• **EXERCISE AIM**
The word "spacing" occurs in some lines of the listing. Copy those lines.

### SOURCE RECORDS

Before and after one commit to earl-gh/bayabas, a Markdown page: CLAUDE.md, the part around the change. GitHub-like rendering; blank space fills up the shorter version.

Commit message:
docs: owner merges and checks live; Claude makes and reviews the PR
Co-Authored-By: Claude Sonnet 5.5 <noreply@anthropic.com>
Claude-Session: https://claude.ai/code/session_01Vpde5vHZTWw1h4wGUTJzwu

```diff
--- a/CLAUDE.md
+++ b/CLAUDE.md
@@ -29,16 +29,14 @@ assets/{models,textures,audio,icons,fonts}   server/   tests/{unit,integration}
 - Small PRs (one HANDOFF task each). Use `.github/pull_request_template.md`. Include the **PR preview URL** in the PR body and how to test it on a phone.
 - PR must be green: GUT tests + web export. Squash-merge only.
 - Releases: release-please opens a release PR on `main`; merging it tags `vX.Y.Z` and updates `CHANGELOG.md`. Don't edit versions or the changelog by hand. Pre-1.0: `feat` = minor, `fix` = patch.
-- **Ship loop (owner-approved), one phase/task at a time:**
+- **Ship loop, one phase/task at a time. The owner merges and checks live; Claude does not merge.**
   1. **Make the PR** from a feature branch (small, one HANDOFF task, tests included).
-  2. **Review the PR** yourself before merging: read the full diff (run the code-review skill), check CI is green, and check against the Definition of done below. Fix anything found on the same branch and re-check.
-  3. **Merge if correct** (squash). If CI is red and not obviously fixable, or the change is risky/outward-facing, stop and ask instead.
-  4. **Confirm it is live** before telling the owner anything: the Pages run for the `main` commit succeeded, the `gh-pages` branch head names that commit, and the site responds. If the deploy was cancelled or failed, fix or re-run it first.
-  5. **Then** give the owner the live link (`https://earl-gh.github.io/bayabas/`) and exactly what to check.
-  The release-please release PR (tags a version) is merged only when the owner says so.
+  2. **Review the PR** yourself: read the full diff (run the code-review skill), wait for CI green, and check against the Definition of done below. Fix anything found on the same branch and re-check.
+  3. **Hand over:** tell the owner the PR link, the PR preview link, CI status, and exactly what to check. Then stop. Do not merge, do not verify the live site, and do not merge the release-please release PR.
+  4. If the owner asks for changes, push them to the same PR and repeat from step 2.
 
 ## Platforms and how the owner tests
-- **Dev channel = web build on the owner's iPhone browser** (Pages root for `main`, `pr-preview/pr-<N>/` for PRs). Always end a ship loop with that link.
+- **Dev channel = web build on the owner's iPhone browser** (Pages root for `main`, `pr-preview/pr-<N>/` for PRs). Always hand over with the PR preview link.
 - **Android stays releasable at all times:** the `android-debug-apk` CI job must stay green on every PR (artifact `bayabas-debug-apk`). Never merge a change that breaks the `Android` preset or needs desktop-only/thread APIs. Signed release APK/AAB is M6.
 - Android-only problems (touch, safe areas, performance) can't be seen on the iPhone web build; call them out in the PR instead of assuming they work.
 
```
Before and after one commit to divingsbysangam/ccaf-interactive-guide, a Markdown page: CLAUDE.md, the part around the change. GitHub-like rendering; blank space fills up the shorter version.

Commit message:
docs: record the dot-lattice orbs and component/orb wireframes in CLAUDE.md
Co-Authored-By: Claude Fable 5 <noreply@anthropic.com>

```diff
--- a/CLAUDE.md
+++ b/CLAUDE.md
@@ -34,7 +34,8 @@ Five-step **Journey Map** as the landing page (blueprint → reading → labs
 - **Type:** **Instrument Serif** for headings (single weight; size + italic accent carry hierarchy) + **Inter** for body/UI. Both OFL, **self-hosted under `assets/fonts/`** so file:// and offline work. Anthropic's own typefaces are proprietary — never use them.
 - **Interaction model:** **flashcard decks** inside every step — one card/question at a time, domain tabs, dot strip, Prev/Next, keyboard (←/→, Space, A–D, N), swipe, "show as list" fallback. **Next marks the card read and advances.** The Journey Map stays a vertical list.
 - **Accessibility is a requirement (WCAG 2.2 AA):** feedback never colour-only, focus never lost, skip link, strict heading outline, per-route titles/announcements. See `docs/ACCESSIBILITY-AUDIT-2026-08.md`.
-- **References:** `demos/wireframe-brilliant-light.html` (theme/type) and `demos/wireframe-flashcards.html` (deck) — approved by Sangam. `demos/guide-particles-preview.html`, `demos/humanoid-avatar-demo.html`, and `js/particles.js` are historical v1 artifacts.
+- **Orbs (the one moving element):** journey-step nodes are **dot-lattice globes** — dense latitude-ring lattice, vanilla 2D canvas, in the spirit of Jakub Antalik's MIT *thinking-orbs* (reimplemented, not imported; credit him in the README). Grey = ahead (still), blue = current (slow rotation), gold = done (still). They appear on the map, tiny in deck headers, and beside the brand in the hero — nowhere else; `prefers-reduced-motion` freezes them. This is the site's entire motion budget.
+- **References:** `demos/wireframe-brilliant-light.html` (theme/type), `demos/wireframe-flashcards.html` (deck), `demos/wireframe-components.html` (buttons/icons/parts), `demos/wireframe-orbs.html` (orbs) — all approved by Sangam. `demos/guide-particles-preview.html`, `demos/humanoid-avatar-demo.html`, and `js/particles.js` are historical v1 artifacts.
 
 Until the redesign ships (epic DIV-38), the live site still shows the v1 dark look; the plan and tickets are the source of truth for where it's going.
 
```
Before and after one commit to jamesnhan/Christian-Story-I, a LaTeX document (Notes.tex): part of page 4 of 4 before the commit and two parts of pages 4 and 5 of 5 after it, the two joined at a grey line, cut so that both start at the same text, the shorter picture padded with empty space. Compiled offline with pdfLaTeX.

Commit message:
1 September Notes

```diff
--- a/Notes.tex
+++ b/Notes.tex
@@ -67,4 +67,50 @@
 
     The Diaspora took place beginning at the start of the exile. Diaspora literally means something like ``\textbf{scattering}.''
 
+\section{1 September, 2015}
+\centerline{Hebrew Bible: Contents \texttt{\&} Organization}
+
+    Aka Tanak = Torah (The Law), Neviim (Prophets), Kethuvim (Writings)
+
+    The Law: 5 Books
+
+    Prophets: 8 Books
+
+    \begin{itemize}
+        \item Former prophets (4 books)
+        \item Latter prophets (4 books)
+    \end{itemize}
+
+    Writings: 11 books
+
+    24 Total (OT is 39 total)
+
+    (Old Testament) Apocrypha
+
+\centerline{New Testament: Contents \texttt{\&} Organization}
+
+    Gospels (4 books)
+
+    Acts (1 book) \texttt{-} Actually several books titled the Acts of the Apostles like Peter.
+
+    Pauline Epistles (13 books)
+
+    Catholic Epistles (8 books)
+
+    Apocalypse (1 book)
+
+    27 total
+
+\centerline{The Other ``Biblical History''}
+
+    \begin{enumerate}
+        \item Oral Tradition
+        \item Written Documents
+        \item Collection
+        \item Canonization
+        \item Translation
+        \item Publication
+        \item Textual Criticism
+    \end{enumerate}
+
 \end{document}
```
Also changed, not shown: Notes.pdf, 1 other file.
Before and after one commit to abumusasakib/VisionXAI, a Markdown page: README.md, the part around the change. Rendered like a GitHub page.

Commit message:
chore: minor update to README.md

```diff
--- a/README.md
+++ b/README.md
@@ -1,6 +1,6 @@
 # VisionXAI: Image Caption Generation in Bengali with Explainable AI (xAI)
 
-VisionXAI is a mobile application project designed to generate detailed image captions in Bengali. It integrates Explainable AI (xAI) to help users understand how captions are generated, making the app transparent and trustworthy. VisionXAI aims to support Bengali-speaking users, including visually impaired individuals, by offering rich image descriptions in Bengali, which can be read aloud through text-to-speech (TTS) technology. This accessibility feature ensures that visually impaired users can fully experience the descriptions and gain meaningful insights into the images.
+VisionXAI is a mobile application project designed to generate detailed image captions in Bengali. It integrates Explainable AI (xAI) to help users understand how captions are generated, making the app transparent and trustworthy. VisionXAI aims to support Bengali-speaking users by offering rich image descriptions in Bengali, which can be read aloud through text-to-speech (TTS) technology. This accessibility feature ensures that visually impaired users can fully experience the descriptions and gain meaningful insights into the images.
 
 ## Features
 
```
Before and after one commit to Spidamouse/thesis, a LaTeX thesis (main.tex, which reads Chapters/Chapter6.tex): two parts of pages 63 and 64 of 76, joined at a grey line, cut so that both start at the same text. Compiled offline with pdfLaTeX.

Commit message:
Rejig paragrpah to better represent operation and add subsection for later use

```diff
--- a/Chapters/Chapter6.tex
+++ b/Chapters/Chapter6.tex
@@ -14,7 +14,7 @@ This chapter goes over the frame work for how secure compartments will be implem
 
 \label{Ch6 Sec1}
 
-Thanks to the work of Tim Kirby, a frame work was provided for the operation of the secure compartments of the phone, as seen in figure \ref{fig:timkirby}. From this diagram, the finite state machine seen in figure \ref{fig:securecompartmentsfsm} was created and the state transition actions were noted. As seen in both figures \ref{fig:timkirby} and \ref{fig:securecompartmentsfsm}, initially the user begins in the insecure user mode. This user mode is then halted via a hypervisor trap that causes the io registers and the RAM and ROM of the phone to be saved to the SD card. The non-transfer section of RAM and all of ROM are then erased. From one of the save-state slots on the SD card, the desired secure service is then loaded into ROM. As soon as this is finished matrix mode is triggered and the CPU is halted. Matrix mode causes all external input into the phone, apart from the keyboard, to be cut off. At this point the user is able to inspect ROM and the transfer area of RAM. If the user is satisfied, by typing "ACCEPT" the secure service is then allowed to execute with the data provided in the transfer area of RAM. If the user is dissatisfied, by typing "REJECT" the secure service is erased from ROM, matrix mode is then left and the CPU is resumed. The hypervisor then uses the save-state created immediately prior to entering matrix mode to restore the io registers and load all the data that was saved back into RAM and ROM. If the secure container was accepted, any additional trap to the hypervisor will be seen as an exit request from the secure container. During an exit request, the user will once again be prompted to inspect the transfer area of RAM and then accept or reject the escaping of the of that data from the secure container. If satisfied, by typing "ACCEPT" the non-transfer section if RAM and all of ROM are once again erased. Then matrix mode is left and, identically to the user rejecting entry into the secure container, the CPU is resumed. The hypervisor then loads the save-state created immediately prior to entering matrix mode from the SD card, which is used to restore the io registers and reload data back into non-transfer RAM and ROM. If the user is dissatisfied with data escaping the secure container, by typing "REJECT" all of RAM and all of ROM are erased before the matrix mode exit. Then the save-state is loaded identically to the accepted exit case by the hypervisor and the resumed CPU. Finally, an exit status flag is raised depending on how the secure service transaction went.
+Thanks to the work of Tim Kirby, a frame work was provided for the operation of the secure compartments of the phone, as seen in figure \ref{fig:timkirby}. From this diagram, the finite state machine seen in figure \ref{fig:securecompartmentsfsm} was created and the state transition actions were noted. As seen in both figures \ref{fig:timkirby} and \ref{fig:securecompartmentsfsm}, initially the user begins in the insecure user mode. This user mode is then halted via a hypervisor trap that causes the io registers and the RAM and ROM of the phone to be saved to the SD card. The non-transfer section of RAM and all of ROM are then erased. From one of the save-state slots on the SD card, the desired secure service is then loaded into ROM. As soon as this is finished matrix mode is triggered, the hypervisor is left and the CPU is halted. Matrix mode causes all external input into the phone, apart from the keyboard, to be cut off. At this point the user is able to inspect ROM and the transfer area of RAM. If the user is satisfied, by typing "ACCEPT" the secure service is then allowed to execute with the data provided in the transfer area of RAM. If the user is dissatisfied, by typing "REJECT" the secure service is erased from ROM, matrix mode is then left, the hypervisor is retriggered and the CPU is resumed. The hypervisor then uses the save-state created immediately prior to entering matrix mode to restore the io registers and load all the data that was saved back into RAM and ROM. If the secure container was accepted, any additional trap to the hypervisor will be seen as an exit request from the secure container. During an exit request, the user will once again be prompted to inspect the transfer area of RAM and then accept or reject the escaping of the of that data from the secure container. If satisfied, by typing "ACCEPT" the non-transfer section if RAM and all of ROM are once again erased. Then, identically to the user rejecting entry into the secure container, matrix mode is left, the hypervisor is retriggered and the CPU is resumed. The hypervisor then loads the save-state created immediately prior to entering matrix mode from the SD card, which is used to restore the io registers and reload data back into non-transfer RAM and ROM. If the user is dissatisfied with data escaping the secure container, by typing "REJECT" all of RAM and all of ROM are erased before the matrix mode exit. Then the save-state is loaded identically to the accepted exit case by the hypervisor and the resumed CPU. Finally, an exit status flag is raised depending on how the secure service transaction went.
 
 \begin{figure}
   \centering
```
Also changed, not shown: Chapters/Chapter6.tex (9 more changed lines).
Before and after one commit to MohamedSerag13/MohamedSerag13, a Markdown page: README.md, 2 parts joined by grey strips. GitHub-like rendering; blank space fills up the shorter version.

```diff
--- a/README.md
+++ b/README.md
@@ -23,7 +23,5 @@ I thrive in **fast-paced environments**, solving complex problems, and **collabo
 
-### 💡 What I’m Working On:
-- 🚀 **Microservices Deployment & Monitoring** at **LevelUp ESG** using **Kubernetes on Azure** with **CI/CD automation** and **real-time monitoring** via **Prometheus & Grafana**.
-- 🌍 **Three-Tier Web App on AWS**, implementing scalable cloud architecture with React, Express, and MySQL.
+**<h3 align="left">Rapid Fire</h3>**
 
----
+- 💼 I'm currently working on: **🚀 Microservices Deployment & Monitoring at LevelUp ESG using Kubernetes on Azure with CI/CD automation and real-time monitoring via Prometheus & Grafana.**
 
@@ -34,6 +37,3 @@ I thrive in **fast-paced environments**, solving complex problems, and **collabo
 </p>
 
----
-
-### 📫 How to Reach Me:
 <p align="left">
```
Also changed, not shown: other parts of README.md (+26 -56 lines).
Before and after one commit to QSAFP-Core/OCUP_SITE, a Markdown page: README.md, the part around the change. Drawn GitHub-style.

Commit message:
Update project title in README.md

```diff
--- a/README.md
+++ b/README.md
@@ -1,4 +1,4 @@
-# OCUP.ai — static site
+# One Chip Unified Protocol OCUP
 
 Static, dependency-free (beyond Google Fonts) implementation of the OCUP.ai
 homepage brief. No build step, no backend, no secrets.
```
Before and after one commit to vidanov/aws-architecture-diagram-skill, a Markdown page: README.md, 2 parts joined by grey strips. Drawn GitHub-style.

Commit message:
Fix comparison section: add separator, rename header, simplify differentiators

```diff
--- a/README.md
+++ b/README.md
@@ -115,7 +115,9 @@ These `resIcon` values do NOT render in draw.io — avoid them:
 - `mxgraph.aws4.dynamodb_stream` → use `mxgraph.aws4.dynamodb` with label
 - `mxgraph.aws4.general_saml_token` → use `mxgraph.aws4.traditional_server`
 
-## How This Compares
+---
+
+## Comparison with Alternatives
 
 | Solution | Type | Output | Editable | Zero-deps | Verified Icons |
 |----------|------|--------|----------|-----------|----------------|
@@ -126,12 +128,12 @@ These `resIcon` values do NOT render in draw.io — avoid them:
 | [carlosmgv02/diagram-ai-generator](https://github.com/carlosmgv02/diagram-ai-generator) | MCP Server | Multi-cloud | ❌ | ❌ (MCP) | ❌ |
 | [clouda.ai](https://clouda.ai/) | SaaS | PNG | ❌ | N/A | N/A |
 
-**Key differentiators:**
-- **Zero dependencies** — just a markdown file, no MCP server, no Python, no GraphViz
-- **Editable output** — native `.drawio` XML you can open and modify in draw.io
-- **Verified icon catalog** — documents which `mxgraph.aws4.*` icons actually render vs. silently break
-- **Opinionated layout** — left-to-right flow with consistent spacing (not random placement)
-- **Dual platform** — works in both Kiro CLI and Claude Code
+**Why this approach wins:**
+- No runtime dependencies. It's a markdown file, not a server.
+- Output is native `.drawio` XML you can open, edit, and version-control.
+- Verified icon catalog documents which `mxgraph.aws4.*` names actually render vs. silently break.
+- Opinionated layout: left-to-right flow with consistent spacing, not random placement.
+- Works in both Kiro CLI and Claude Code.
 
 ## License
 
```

######

• **ANSWER SECTION**
-- **Opinionated layout** — left-to-right flow with consistent spacing (not random placement)
+- Opinionated layout: left-to-right flow with consistent spacing, not random placement.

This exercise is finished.